- U.S. crude supply at 86-year high, output at 18-month low: EIA
- Door is open for future production cooperation: Saudi adviser
Oil fell from the highest level in almost five months amid rising U.S. crude stockpiles and speculation producers will be unable to agree on an output freeze.
Futures dropped 2.3 percent in New York. Crude supplies rose to 538.6 million barrels last week, the most since 1930, the Energy Information Administration reported Wednesday. Oil surged Wednesday after the EIA said U.S. crude output fell to an 18-month low. Cooperation between producers is still possible, said Saudi Oil Ministry adviser Ibrahim Al-Muhanna.

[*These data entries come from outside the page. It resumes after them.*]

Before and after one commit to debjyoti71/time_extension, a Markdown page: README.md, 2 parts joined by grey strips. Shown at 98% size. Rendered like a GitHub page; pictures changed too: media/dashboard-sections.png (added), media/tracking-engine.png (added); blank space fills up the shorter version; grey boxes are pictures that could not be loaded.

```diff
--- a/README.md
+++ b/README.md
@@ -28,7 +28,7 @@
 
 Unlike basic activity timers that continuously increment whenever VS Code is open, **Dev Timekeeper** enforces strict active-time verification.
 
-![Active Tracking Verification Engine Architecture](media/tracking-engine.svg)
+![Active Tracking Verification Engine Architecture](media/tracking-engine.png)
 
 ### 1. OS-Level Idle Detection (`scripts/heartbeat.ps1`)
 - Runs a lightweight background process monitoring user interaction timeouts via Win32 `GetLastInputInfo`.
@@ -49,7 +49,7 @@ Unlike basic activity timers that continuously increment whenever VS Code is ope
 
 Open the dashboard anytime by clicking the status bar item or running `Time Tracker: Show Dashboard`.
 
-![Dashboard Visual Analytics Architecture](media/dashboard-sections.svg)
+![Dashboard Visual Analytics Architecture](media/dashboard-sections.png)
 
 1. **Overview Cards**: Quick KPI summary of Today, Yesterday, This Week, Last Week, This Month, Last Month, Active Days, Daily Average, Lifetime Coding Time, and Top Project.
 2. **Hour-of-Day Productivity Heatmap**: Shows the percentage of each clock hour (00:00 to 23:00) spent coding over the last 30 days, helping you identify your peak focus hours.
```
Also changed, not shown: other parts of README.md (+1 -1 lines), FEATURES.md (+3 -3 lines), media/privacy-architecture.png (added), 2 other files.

"The market is catching its breath after a strong rally," said Gene McGillian, a senior analyst and broker at Tradition Energy in Stamford, Connecticut. "We have a huge oil oversupply in storage."
Talks to freeze supply between some of the world’s largest producers in Doha on Sunday failed after Saudi Arabia said it wouldn’t restrain output without commitments from all Organization of Petroleum Exporting Countries members including Iran, which has ruled out a cap for now. Crude’s slump has sent the number of active oil rigs in the U.S. to the lowest since November 2009.

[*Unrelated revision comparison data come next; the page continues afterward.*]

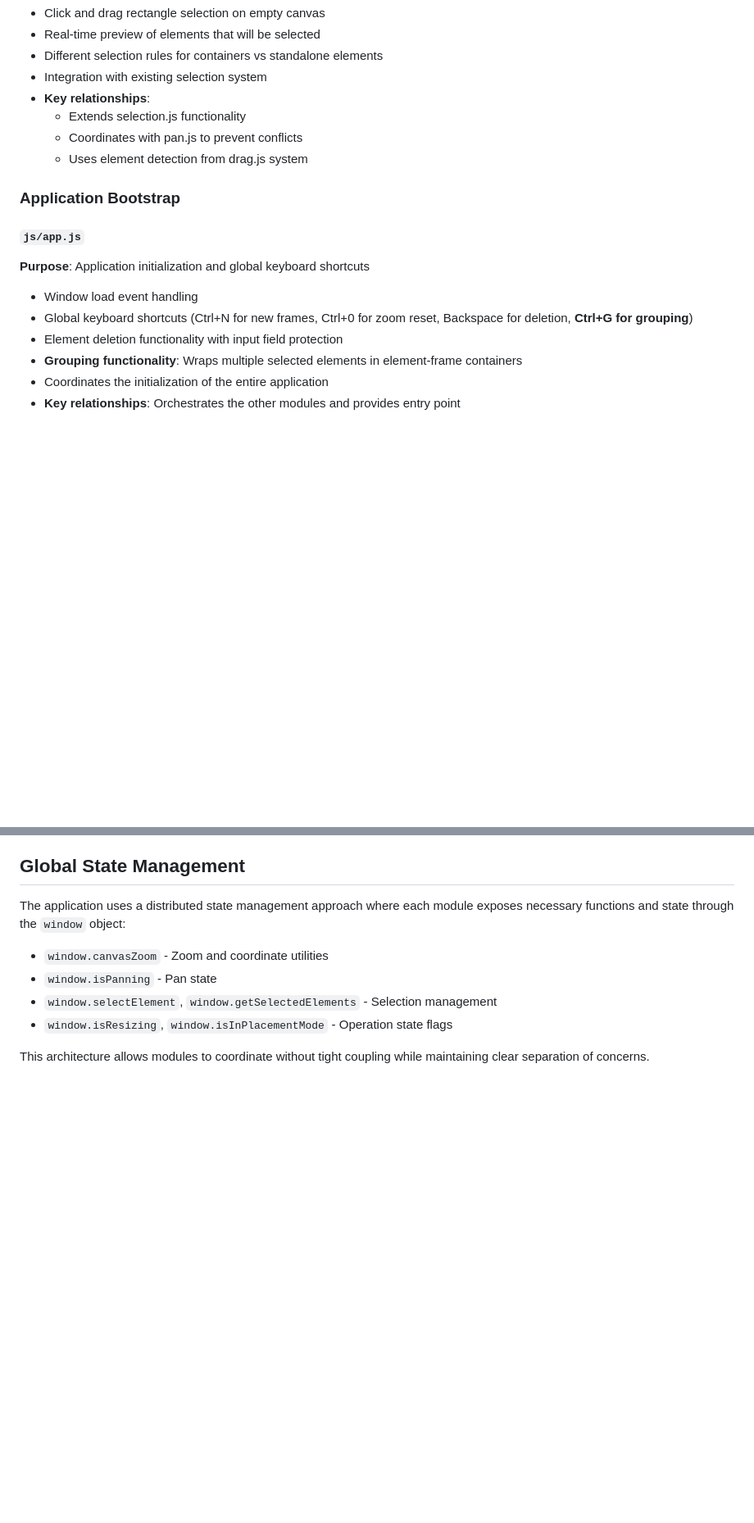
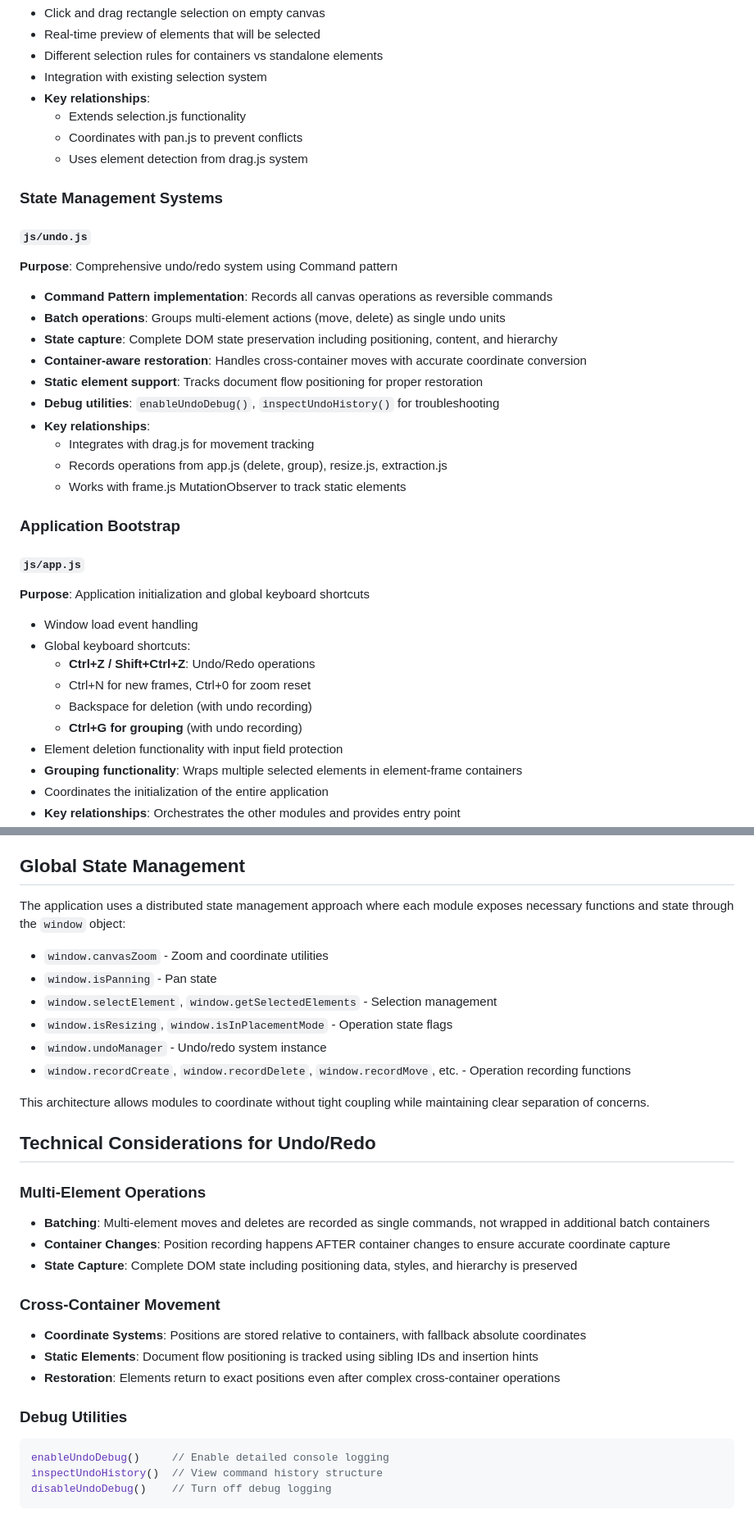
Before and after one commit to TroyRobinson/Canvas-Editor, a Markdown page: README.md, 2 parts joined by grey strips. Shown: that part at 82% size. Drawn GitHub-style; blank space fills up the shorter version.

Commit message:
Readme update based on undo/redo features & changes

````diff
--- a/README.md
+++ b/README.md
@@ -127,12 +132,31 @@ Comprehensive CSS styling defining:
   - Coordinates with pan.js to prevent conflicts
   - Uses element detection from drag.js system
 
+### State Management Systems
+
+#### `js/undo.js`
+**Purpose**: Comprehensive undo/redo system using Command pattern
+- **Command Pattern implementation**: Records all canvas operations as reversible commands
+- **Batch operations**: Groups multi-element actions (move, delete) as single undo units
+- **State capture**: Complete DOM state preservation including positioning, content, and hierarchy
+- **Container-aware restoration**: Handles cross-container moves with accurate coordinate conversion
+- **Static element support**: Tracks document flow positioning for proper restoration
+- **Debug utilities**: `enableUndoDebug()`, `inspectUndoHistory()` for troubleshooting
+- **Key relationships**:
+  - Integrates with drag.js for movement tracking
+  - Records operations from app.js (delete, group), resize.js, extraction.js
+  - Works with frame.js MutationObserver to track static elements
+
 ### Application Bootstrap
 
 #### `js/app.js`
 **Purpose**: Application initialization and global keyboard shortcuts
 - Window load event handling
-- Global keyboard shortcuts (Ctrl+N for new frames, Ctrl+0 for zoom reset, Backspace for deletion, **Ctrl+G for grouping**)
+- Global keyboard shortcuts:
+  - **Ctrl+Z / Shift+Ctrl+Z**: Undo/Redo operations
+  - Ctrl+N for new frames, Ctrl+0 for zoom reset
+  - Backspace for deletion (with undo recording)
+  - **Ctrl+G for grouping** (with undo recording)
 - Element deletion functionality with input field protection
 - **Grouping functionality**: Wraps multiple selected elements in element-frame containers
 - Coordinates the initialization of the entire application
@@ -206,5 +230,26 @@ The application uses a distributed state management approach where each module e
 - `window.isPanning` - Pan state
 - `window.selectElement`, `window.getSelectedElements` - Selection management
 - `window.isResizing`, `window.isInPlacementMode` - Operation state flags
+- `window.undoManager` - Undo/redo system instance
+- `window.recordCreate`, `window.recordDelete`, `window.recordMove`, etc. - Operation recording functions
 
 This architecture allows modules to coordinate without tight coupling while maintaining clear separation of concerns.
+
+## Technical Considerations for Undo/Redo
+
+### Multi-Element Operations
+- **Batching**: Multi-element moves and deletes are recorded as single commands, not wrapped in additional batch containers
+- **Container Changes**: Position recording happens AFTER container changes to ensure accurate coordinate capture
+- **State Capture**: Complete DOM state including positioning data, styles, and hierarchy is preserved
+
+### Cross-Container Movement
+- **Coordinate Systems**: Positions are stored relative to containers, with fallback absolute coordinates
+- **Static Elements**: Document flow positioning is tracked using sibling IDs and insertion hints
+- **Restoration**: Elements return to exact positions even after complex cross-container operations
+
+### Debug Utilities
+```javascript
+enableUndoDebug()     // Enable detailed console logging
+inspectUndoHistory()  // View command history structure
+disableUndoDebug()    // Turn off debug logging
+```
````
Also changed, not shown: other parts of README.md (+8 -3 lines).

West Texas Intermediate for June delivery fell $1 to settle at $43.18 a barrel on the New York Mercantile Exchange. The May contract, which expired Wednesday, rose 3.8 percent to $42.63, the highest close since Nov. 25.
Brent crude for June settlement slipped $1.27, or 2.8 percent, to $44.53 a barrel on the London-based ICE Europe Futures exchange. Prices rose 4 percent to $45.80 on Wednesday, also the highest since Nov. 25. The global benchmark closed at a $1.35 premium to WTI.

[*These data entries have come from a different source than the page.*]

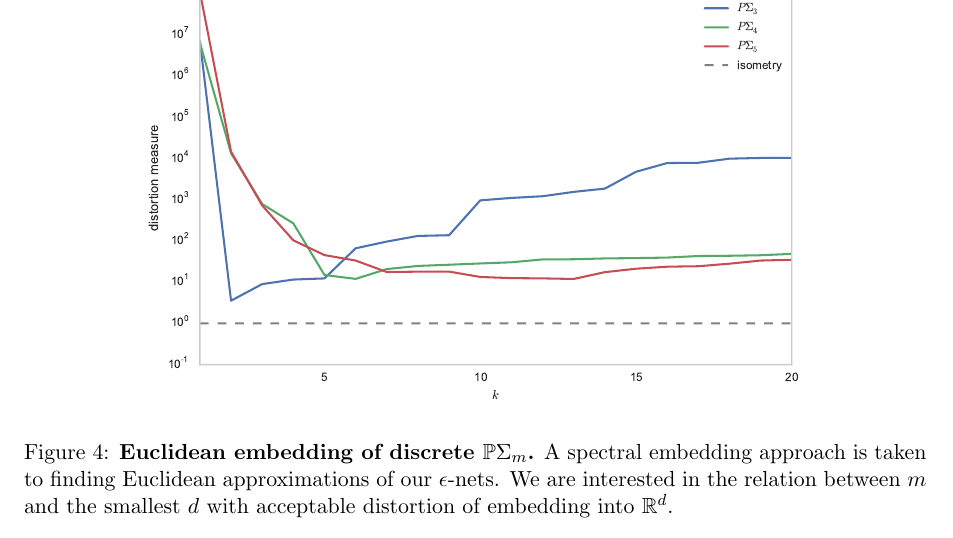
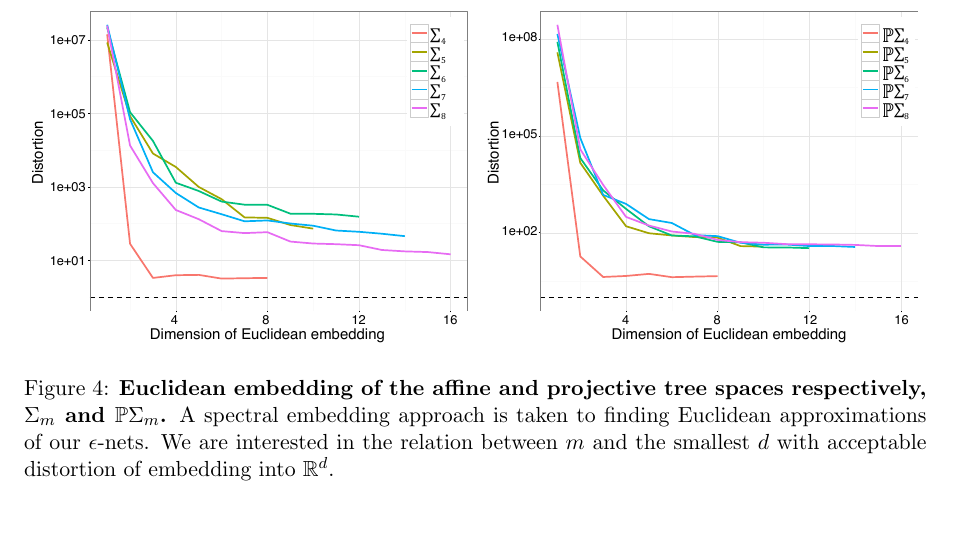
Before and after one commit to RabadanLab/EvoMod, a LaTeX paper (doc/arxiv/evomod_preprint.tex): part of page 14 of 33, cut at the place of the change. Compiled offline with pdfLaTeX.

Commit message:
updated spectral embedding figure

```diff
--- a/doc/arxiv/evomod_preprint.tex
+++ b/doc/arxiv/evomod_preprint.tex
@@ -513,9 +513,9 @@ As illustrated in Figure \ref{fig:embedding}, we
 
 \begin{figure}
     \centering
-    \includegraphics[width=0.75\linewidth]{../figures/synthetic_distortion.pdf}
-    \caption{{\bf Euclidean embedding of discrete $\mathbb{P}\Sigma_m$.} A spectral embedding approach is taken to finding Euclidean approximations of our $\epsilon$-nets. We are interested in the relation between $m$ and the smallest $d$ with acceptable distortion of embedding into $\mathbb{R}^d$.}
-     \label{fig:embedding}
+    \includegraphics[width=\linewidth]{../figures/stats_embedding.pdf}
+    \caption{{\bf Euclidean embedding of the affine and projective tree spaces respectively, $\Sigma_m$ and $\mathbb{P}\Sigma_m$.} A spectral embedding approach is taken to finding Euclidean approximations of our $\epsilon$-nets. We are interested in the relation between $m$ and the smallest $d$ with acceptable distortion of embedding into $\mathbb{R}^d$.}
+    \label{fig:embedding}
 \end{figure}
 
 \subsection{Supervised Learning}
```
Also changed, not shown: doc/figures/stats_embedding.pdf (added), doc/figures/synthetic_distortion.pdf (deleted).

The drop in prices accelerated as U.S. equities slipped and the dollar rebounded. The Standard & Poor’s 500 Index dropped from a four-month high.
The dollar rebounded versus the euro after the European Central Bank kept its main interest rates on hold and President Mario Draghi said the ECB remains ready to step up stimulus if the euro-area outlook worsens. A stronger dollar makes commodities priced in the currency less attractive as a store of value.
Kuwait’s oil production is almost back to capacity one day after a strike by workers ended. OPEC’s fourth-largest producer boosted output to 2.9 million barrels a day on Thursday, acting Oil Minister Anas Al-Saleh said in a letter posted on state-run Kuwait Petroleum Corp.’s Twitter account. Capacity is 3 million barrels a day, according to data compiled by Bloomberg. Production was 1.5 million barrels on Tuesday, one day before the strike ended.
Libya will unite the two rival factions of its state oil producer in the next few weeks as the country seeks to triple production to 1 million barrels a day, the National Oil Co. Chairman Mustafa Sanalla said at a conference in Paris. Output could double within weeks of a political pact, he said.
Other oil-market news:
- Nigeria will push fellow OPEC members for an oil-output freeze when the group holds its next meeting in June, Petroleum Minister of State Emmanuel Kachikwu said on Wednesday.
- Petroleo Brasileiro SA says March oil output fell 3 percent from the previous month to 2.02 million barrels a day.